Following up on an article in the New York Times with an actual in-person visit to a Greenwich Village chop house, I recall her depiction of the house specialty for rosemary Dijon pork chops. She began by talking about the flavor of the olive oil used on the seared pork chops. Her contempt for the chef’s decision to use an oil with tannins that diminished the wine and the salt used in the Dijon cream sauce had her in a roar.
Ruth’s forthrightness, as if speaking to the chef directly rather than 25 million New Yorkers who were also awake to hear her analysis, was both excruciating (for the now dispirited chef), and exhilarating. Listening to her, I wanted command of all of those adjectives and all of those verbs in Ruth’s vocabulary.
In addition to being a fast meal to prepare, it’s extremely lean.
Fast forward to today. Ruth Reichl is no longer an anonymous face to the world and I am a food blogger. Never did I see either coming! I own and have devoured every book Ruth Reichl has ever written. And yet I still do not manage her word bank even fractionally.
But…I do know food and I do cook very well. I want for nothing more than to impart my wisdom, the wisdom I have gleaned from the greats like Julia Child, Sara Moulton, Ruth Reichl, and the empress of cookbooks, Judith Jones, to YOU.
Do you have what is needed to make Juicy Pan Seared Heritage Pork Chops With Dijon Au Jus? Check the list!
double cut Heritage boneless pork loin chops
olive oil or canola oil
ham stock or chicken stock
good quality Dijon mustard
Juicy Pan Seared Heritage Pork Chops With Dijon Au Jus
- cast iron skillet
- aluminum foil, preferably heavy gauge
- 4 6 ounce boneless pork loin chops
- 1 teaspoon Kosher salt
- 1 teaspoon black pepper
- 1 tablespoon olive oil may substitute canola oil
- ½ cup ham stock may substitute chicken stock
- 3-4 tablespoons Dijon mustard begin with 3 tablespoons and taste for additional if necessary
- ½ cup light cream may substitute half and half; au jus will be slightly thinner
- Prepare a plate large enough for the pork chops once they are cooked and a sheet of aluminum foil to cover. Set aside.
- Combine the Kosher salt and the black pepper in a small bowl and swirl to mix.
- Place a large cast iron skillet over medium-high heat. Add 1 tablespoon of olive oil and heat to shimmer.
- Use your fingers to pinch the salt and pepper mix and liberally rub all sides of the chops.

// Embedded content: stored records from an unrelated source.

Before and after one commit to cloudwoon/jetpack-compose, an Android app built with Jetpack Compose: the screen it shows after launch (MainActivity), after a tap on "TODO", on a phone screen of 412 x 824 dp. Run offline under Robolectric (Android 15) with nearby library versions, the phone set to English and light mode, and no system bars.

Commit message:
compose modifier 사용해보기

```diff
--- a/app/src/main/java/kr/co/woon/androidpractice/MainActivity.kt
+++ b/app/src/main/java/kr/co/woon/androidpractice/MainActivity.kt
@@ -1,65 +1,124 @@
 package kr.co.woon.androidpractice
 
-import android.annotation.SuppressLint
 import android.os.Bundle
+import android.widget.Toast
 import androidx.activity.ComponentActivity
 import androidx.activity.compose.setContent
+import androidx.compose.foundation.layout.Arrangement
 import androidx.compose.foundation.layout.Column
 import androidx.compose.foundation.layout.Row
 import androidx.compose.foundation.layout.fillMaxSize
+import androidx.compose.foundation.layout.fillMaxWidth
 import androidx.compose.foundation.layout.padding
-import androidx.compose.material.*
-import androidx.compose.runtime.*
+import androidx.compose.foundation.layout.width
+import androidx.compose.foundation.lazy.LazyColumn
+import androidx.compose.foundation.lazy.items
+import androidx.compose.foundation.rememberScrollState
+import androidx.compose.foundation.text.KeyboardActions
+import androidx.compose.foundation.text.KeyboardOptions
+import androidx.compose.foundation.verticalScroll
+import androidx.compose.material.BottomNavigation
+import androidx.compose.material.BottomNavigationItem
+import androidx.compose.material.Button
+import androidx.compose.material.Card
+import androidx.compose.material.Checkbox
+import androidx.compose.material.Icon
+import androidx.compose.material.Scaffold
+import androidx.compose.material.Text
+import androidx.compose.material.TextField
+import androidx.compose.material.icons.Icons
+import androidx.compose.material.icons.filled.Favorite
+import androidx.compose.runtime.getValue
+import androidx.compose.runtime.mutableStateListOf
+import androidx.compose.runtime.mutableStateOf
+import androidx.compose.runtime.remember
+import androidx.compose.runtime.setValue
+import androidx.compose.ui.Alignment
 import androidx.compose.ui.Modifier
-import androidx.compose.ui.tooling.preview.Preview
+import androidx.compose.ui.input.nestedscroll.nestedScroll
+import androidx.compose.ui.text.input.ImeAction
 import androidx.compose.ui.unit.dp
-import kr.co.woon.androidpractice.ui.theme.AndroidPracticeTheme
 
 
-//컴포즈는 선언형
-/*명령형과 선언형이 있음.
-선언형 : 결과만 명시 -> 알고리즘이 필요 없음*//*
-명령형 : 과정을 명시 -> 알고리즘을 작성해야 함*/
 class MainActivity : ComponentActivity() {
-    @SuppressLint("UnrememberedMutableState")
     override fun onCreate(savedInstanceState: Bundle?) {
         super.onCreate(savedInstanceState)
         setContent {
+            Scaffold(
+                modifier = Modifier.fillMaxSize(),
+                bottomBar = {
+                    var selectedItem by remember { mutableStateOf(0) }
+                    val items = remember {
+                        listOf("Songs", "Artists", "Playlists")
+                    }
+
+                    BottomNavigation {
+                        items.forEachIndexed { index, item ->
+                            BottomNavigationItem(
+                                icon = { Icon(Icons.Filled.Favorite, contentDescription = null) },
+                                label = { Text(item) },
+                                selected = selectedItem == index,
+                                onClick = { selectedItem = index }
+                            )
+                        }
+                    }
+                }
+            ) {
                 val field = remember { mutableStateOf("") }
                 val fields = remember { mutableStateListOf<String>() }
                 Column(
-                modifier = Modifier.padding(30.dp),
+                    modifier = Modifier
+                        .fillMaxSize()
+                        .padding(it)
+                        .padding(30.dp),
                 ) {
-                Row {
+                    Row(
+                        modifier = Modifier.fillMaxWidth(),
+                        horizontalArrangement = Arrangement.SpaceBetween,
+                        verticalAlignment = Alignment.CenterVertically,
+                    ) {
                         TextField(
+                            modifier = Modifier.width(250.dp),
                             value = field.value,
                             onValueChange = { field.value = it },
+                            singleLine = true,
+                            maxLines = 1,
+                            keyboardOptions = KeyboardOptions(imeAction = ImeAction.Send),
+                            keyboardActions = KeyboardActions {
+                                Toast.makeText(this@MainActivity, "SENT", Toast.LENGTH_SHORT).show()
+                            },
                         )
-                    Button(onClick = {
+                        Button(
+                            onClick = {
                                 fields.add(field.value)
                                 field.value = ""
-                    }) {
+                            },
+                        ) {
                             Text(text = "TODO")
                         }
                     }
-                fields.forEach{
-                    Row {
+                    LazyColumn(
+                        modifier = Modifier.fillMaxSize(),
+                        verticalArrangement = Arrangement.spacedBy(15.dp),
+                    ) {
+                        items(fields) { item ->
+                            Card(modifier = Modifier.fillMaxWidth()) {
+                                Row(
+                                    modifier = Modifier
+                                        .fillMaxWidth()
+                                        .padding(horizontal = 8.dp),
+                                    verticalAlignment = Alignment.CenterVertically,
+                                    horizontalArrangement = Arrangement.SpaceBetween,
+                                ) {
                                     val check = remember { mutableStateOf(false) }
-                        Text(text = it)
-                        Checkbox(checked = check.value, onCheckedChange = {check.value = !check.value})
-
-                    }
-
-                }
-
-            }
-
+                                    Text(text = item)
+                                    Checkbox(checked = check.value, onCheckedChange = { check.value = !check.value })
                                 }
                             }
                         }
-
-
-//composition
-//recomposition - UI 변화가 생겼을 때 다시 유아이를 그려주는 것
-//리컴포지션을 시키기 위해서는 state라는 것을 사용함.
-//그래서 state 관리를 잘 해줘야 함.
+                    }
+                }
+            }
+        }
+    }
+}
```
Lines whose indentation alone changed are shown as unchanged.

- I use sturdy kitchen tongs and give the edges of each chop a 1-to-2-minute sear, rotating the chop with the tongs to make sure all edges are seared and sealed. Next, lay it flat to cook for 3 to 5 minutes on each side (depending on thickness, for a 2-inchchop, I go 3 minutes) while beginning the edges of the next chop.
- Cook to 135°F and remove them to the plate you set aside and immediately cover them with the sheet of foil. Pork must read 145°F before it is considered fully cooked. Covered, the chops will continue to cook under the foil while their juices redistribute.

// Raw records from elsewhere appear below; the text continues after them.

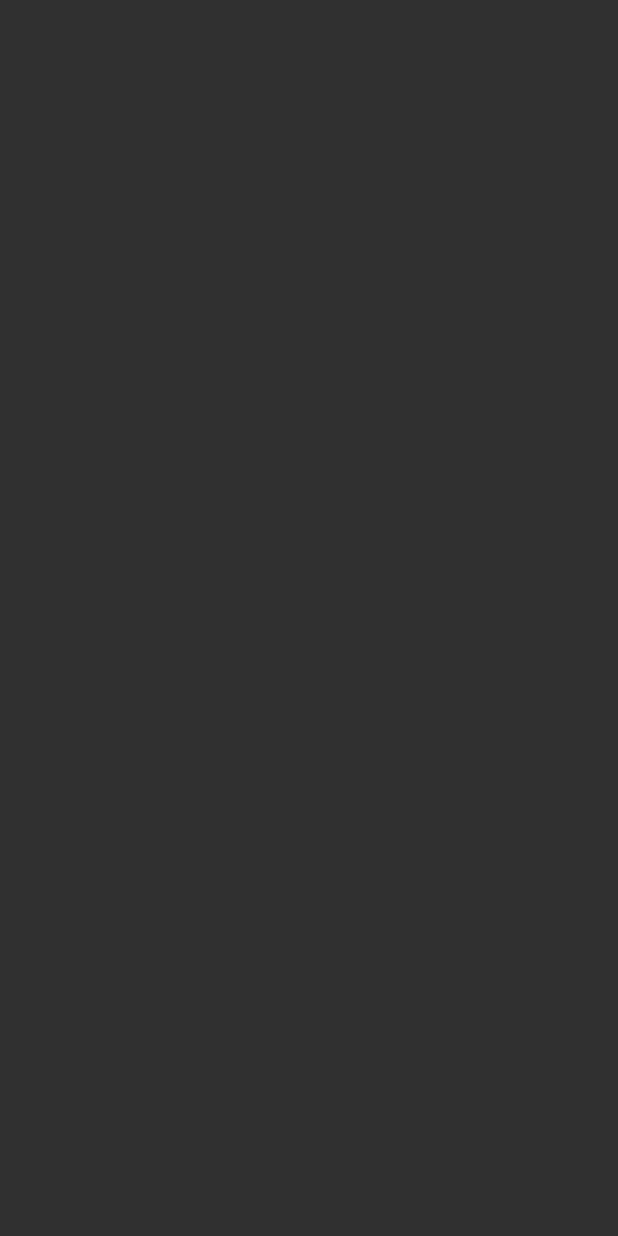
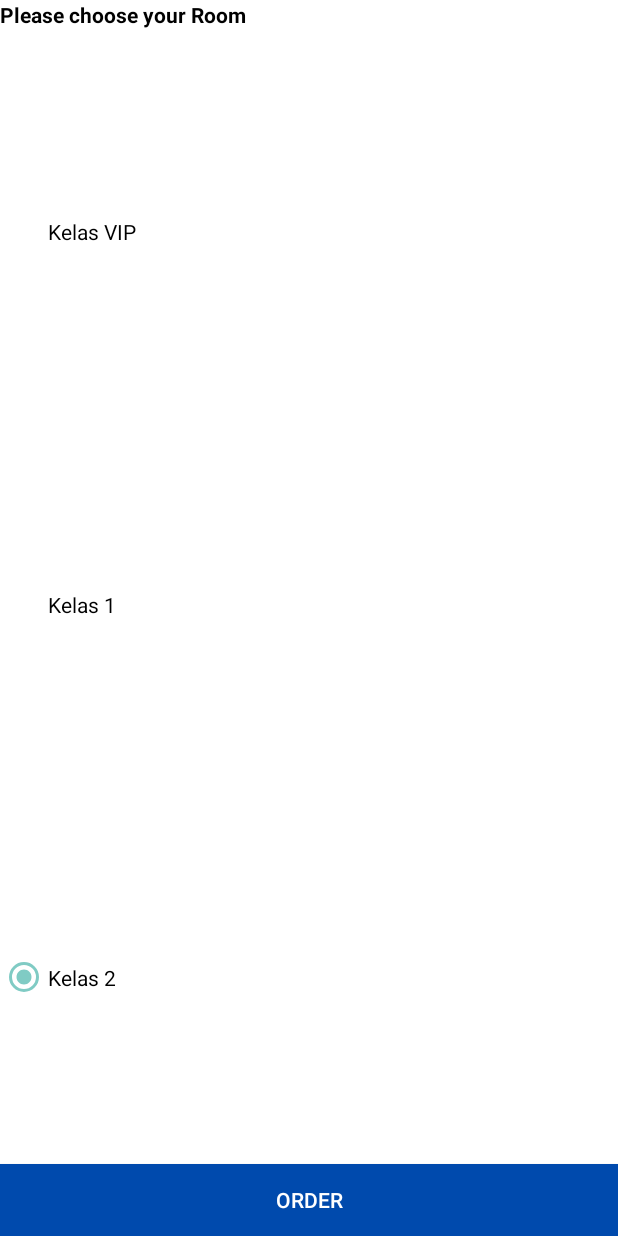
Before and after one commit to szuryanailham/Healtcare_hospital, an Android app: the RoomActivity screen opened directly, with no data from a screen before it, on a phone screen of 412 x 824 dp. Before the commit the screen is empty. Run offline under Robolectric (Android 15) with nearby library versions, the phone set to English and light mode, and no system bars.

Commit message:
update : activity_room.xml end RoomActivity.kt but not finished

```diff
--- a/app/src/main/java/com/example/selfhealth_app/RoomActivity.kt
+++ b/app/src/main/java/com/example/selfhealth_app/RoomActivity.kt
@@ -2,6 +2,7 @@ package com.example.selfhealth_app
 
 import androidx.appcompat.app.AppCompatActivity
 import android.os.Bundle
+import android.widget.RadioButton
 import com.example.selfhealth_app.R
 
 class RoomActivity : AppCompatActivity() {
@@ -9,4 +10,26 @@ class RoomActivity : AppCompatActivity() {
         super.onCreate(savedInstanceState)
         setContentView(R.layout.activity_room)
     }
+    fun onRadioButtonClicked(view: ) {
+        if (view is RadioButton) {
+            // Is the button now checked?
+            val checked = view.isChecked
+
+            // Check which radio button was clicked
+            when (view.getId()) {
+                R.id.rdb1 ->
+                    if (checked) {
+
+                    }
+                R.id.rdb2 ->
+                    if (checked) {
+
+                    }
+                R.id.rdb3 ->
+                    if (checked) {
+
+                    }
+            }
+        }
+    }
 }
--- a/app/src/main/res/layout/activity_room.xml
+++ b/app/src/main/res/layout/activity_room.xml
@@ -4,6 +4,59 @@
     xmlns:tools="http://schemas.android.com/tools"
     android:layout_width="match_parent"
     android:layout_height="match_parent"
+    android:orientation="vertical"
+    android:background="@color/white"
     tools:context=".RoomActivity">
 
+
+
+    <RadioGroup
+        android:id="@+id/radiogrup"
+        android:layout_width="match_parent"
+        android:layout_height="match_parent"
+        android:orientation="vertical">
+
+        <TextView
+            android:layout_width="412dp"
+            android:layout_height="30dp"
+            android:text="Please choose your Room"
+            android:textStyle="bold"
+            android:textColor="@color/black"/>
+
+        <RadioButton
+            android:id="@+id/rdb1"
+            android:layout_width="match_parent"
+            android:layout_height="wrap_content"
+            android:layout_weight="1"
+            android:checked="true"
+            android:text="Kelas VIP"
+            android:textColor="@color/black"/>
+
+        <RadioButton
+            android:id="@+id/rdb2"
+            android:layout_width="match_parent"
+            android:layout_height="wrap_content"
+            android:layout_weight="1"
+            android:checked="true"
+            android:text="Kelas 1"
+            android:textColor="@color/black"/>
+
+        <RadioButton
+            android:id="@+id/rdb3"
+            android:layout_width="match_parent"
+            android:layout_height="wrap_content"
+            android:layout_weight="1"
+            android:checked="true"
+            android:text="Kelas 2"
+            android:textColor="@color/black"/>
+
+        <Button
+            android:layout_width="match_parent"
+            android:layout_height="wrap_content"
+            android:text="Order"
+            android:background="@color/blueHealth"
+            android:onClick=""/>
+
+    </RadioGroup>
+
 </androidx.constraintlayout.widget.ConstraintLayout>
```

- Lower the heat and add the ham stock to the cast iron skillet. Use a spatula to scrape up the fond and browned bits from the bottom and sides. Stir in Dijon, any accumulated juices from the pork chops that has collected on the plate, and light cream and bring to a boil. Re-cover the pork chops once again.
- Reduce heat and simmer uncovered, stirring frequently for 5 to 6 minutes and slightly reduced. Au jus will thicken as it reduces/cooks.

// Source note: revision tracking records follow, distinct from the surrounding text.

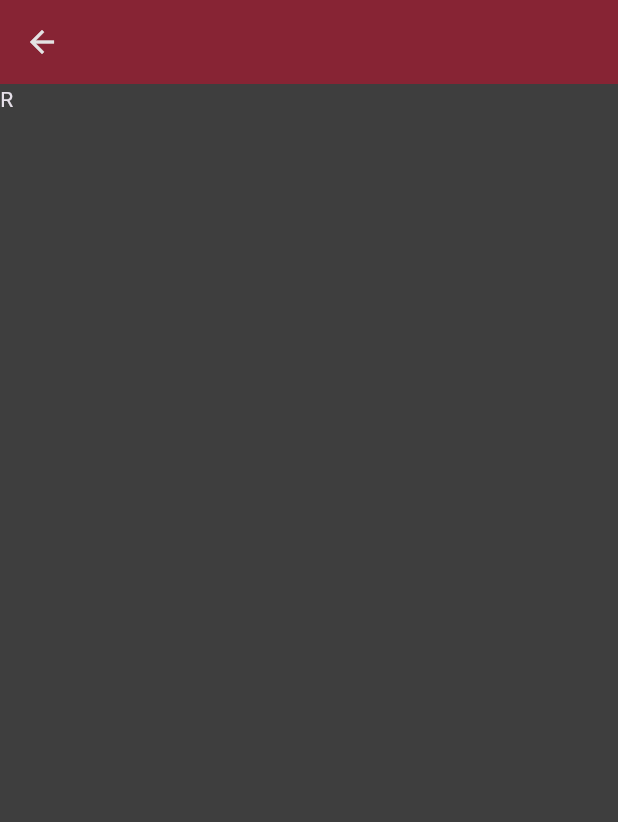
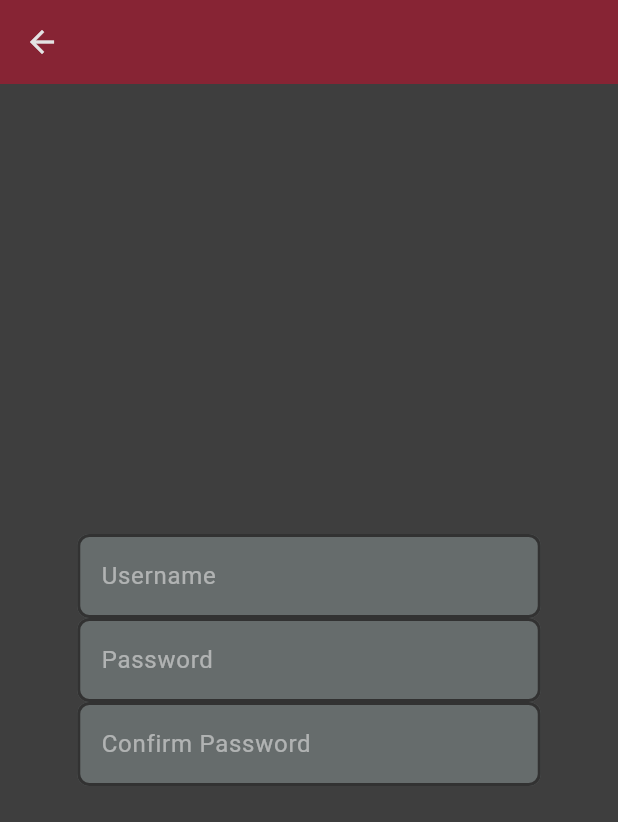
Before and after one commit to Infini-Play/Elusiv, a Flutter app: the RegistrationPage screen opened by its route, on a phone screen of 412 x 824 dp. Shown: the top 822 px of the screen. Run offline on Flutter 3.47's test engine with Material 3 defaults, Android fonts, the light colour scheme and no system bars; our stand-ins replace go_router, pocketbase, shared_preferences; accounts and stored records are empty.

Commit message:
Added extra customization to ThemedTextBox class. Additionally continued developemnt on login and registration screens.

```diff
--- a/elusiv/lib/core/common_widgets/themed_text_field.dart
+++ b/elusiv/lib/core/common_widgets/themed_text_field.dart
@@ -4,6 +4,11 @@ import 'package:flutter/material.dart';
 
 class ThemedTextField extends StatelessWidget {
   final TextEditingController controller;
+
+  final double? width;
+  final double? height;
+  final String? hintText;
+
 
   /// Determines the border width for all edges of the container.
   ///
@@ -31,6 +36,9 @@ class ThemedTextField extends StatelessWidget {
     this.borderWidth,
     this.borderRadiusValue,
     this.borderRadius,
+    this.width,
+    this.height,
+    this.hintText,
     this.alternateColors = false,
   });
 
@@ -53,9 +61,14 @@ class ThemedTextField extends StatelessWidget {
       );
     }
 
-    return TextField(
+    return SizedBox(
+      width: width,
+      height: height,
+      child: TextField(
         controller: controller,
         decoration: InputDecoration(
+          hintText: hintText,
+          hintStyle: hintStyle,
           enabledBorder: OutlineInputBorder(
             borderRadius: finalBorderRadius,
             borderSide: ThemedBorderSide(width: borderWidth, alternateColors: !alternateColors).getBorderSide()
@@ -63,6 +76,7 @@ class ThemedTextField extends StatelessWidget {
           filled: true,
           fillColor: fillColor,
         ),
+      ),
     );
   }
 }
--- a/elusiv/lib/features/login/presentation/pages/login_page.dart
+++ b/elusiv/lib/features/login/presentation/pages/login_page.dart
@@ -1,5 +1,6 @@
 import 'package:elusiv/core/common_widgets/test_widgets/go_named_back_button_testing.dart';
 import 'package:elusiv/core/common_widgets/themed_text_field.dart';
+import 'package:elusiv/core/localization/string_extensions.dart';
 import 'package:elusiv/core/navigation/routing.dart';
 import 'package:flutter/material.dart';
 
@@ -10,20 +11,28 @@ class LoginPage extends StatelessWidget {
   Widget build(BuildContext context) {
     final usernameController = TextEditingController();
     final passwordController = TextEditingController();
+    final width = MediaQuery.of(context).size.width * 0.75;
     return Scaffold(
       appBar: GoNamedBackButtonTesting(name: AppRoute.welcomePage.name),
-      body: Column(
+      body: Center(
+        child: Column(
+          mainAxisAlignment: MainAxisAlignment.center,
           children: [
 
             ThemedTextField(
+              width: width,
+              hintText: 'Username'.hardcoded,
               controller: usernameController,
             ),
 
             ThemedTextField(
+              width: width,
+              hintText: 'Password'.hardcoded,
               controller: passwordController,
             ),
           ],
         ),
+      ),
     );
   }
 }
--- a/elusiv/lib/features/login/presentation/pages/registration_page.dart
+++ b/elusiv/lib/features/login/presentation/pages/registration_page.dart
@@ -1,4 +1,6 @@
 import 'package:elusiv/core/common_widgets/test_widgets/go_named_back_button_testing.dart';
+import 'package:elusiv/core/common_widgets/themed_text_field.dart';
+import 'package:elusiv/core/localization/string_extensions.dart';
 import 'package:elusiv/core/navigation/routing.dart';
 import 'package:flutter/material.dart';
 
@@ -7,9 +9,37 @@ class RegistrationPage extends StatelessWidget {
 
   @override
   Widget build(BuildContext context) {
+    final usernameController = TextEditingController();
+    final passwordController = TextEditingController();
+    final confirmPasswordController = TextEditingController();
+    final width = MediaQuery.of(context).size.width * 0.75;
     return Scaffold(
       appBar: GoNamedBackButtonTesting(name: AppRoute.welcomePage.name),
-      body: const Text('R'),
+      body: Center(
+        child: Column(
+          mainAxisAlignment: MainAxisAlignment.center,
+          children: [
+
+            ThemedTextField(
+              width: width,
+              hintText: 'Username'.hardcoded,
+              controller: usernameController,
+            ),
+
+            ThemedTextField(
+              width: width,
+              hintText: 'Password'.hardcoded,
+              controller: passwordController,
+            ),
+
+            ThemedTextField(
+              width: width,
+              hintText: 'Confirm Password'.hardcoded,
+              controller: confirmPasswordController,
+            ),
+          ],
+        ),
+      ),
     );
   }
 }
```
Lines whose indentation alone changed are shown as unchanged.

- Turn the heat off and leave the au jus atop the burner undisturbed for another 5 to 6 minutes. Get a temperature reading on the pork chops again. They MUST read 145°F to be fully cooked. If the chops are not 145°F, replace the chops to the pan and cover. Heat over low for 2 to 3 minutes until they register 145°F. If however the chops are fully cooked and registering 145°F, you have the option of plating and spooning the au jus over top, or replacing into the au jus and serving coated with a ladle for spooning additional au jus.
The nutrition value can vary depending on what product(s) you use. The information below is an estimate. Always use a calorie counter you are familiar with.
Please note that table salt and iodized salt are NOT substitutions for Kosher salt. Do not deviate unless otherwise specified.